Source data below:
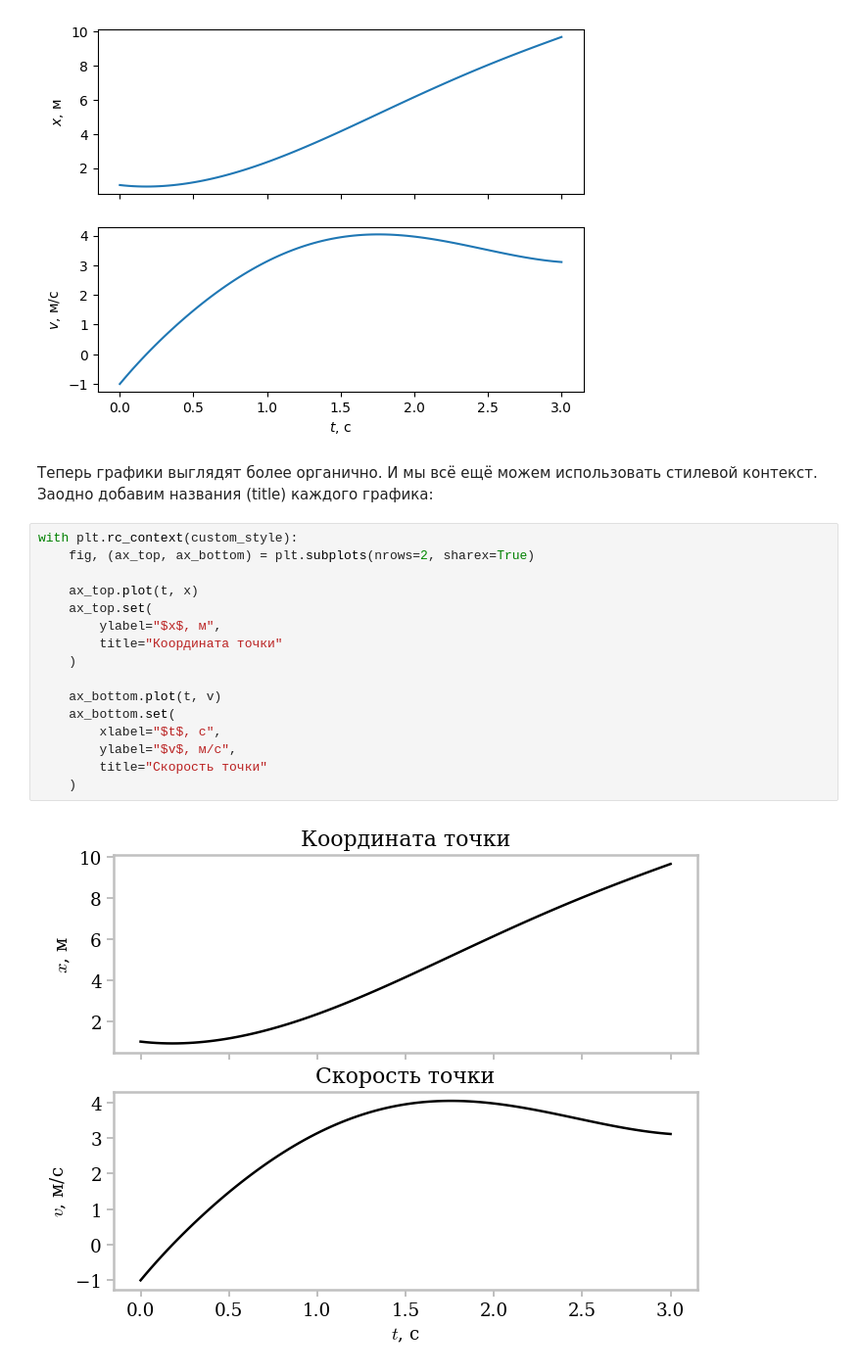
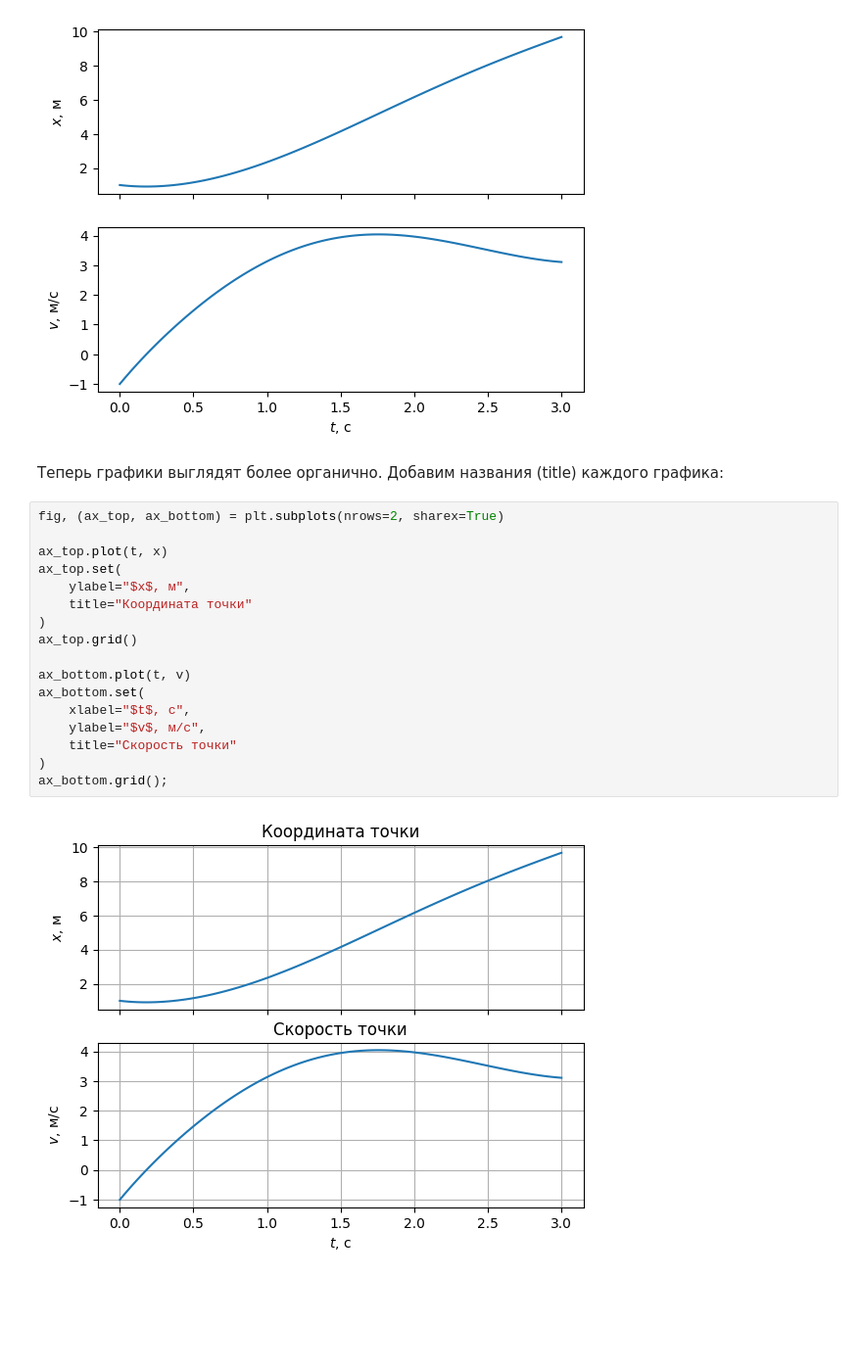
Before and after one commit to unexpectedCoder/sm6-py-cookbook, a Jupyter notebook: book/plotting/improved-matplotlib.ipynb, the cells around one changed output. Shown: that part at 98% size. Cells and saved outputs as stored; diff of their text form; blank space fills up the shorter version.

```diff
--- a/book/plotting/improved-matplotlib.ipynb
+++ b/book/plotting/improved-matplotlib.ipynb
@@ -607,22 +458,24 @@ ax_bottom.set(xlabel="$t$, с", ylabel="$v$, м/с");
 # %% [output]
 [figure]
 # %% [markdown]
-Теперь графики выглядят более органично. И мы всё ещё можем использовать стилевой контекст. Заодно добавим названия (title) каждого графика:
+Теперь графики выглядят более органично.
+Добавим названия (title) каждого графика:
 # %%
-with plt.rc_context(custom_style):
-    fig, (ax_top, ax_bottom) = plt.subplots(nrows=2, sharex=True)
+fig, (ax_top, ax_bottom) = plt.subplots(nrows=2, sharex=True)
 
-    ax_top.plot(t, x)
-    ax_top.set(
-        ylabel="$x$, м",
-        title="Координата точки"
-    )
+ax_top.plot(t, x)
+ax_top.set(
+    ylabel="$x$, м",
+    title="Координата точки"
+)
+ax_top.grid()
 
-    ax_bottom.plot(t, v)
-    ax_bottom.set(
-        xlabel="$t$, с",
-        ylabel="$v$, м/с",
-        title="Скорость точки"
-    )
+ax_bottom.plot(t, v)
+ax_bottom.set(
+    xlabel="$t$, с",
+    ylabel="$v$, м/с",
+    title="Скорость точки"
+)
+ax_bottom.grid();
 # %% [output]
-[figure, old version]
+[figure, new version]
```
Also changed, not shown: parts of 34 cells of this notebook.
End of Source data.
> **Goal of the exercise**: Where a line in the entries holds the word "ylabel", copy that line.

> **Output for this task**:
@@ -607,22 +458,24 @@ ax_bottom.set(xlabel="$t$, с", ylabel="$v$, м/с");
-        ylabel="$x$, м",
+    ylabel="$x$, м",
-        ylabel="$v$, м/с",
+    ylabel="$v$, м/с",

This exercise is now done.